## Try it
Give only the number of lines in these records that include "from".

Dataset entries
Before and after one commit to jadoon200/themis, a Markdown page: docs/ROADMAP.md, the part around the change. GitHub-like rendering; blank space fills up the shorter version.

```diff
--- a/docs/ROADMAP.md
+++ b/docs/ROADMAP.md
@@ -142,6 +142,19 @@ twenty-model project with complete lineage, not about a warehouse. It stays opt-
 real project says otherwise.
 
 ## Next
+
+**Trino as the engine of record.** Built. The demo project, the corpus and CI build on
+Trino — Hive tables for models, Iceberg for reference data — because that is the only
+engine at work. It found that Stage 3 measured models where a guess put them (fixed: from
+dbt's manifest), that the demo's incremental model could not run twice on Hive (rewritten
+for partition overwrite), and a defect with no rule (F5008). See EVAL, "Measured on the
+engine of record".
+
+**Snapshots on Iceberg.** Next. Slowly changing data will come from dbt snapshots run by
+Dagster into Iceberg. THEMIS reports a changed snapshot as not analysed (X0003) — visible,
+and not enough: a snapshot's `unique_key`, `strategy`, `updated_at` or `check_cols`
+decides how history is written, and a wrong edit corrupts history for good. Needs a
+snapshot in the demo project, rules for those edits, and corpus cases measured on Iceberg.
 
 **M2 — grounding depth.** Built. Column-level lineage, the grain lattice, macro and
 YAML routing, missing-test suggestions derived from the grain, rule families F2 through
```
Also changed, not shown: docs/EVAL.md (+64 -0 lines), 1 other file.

## Response area
3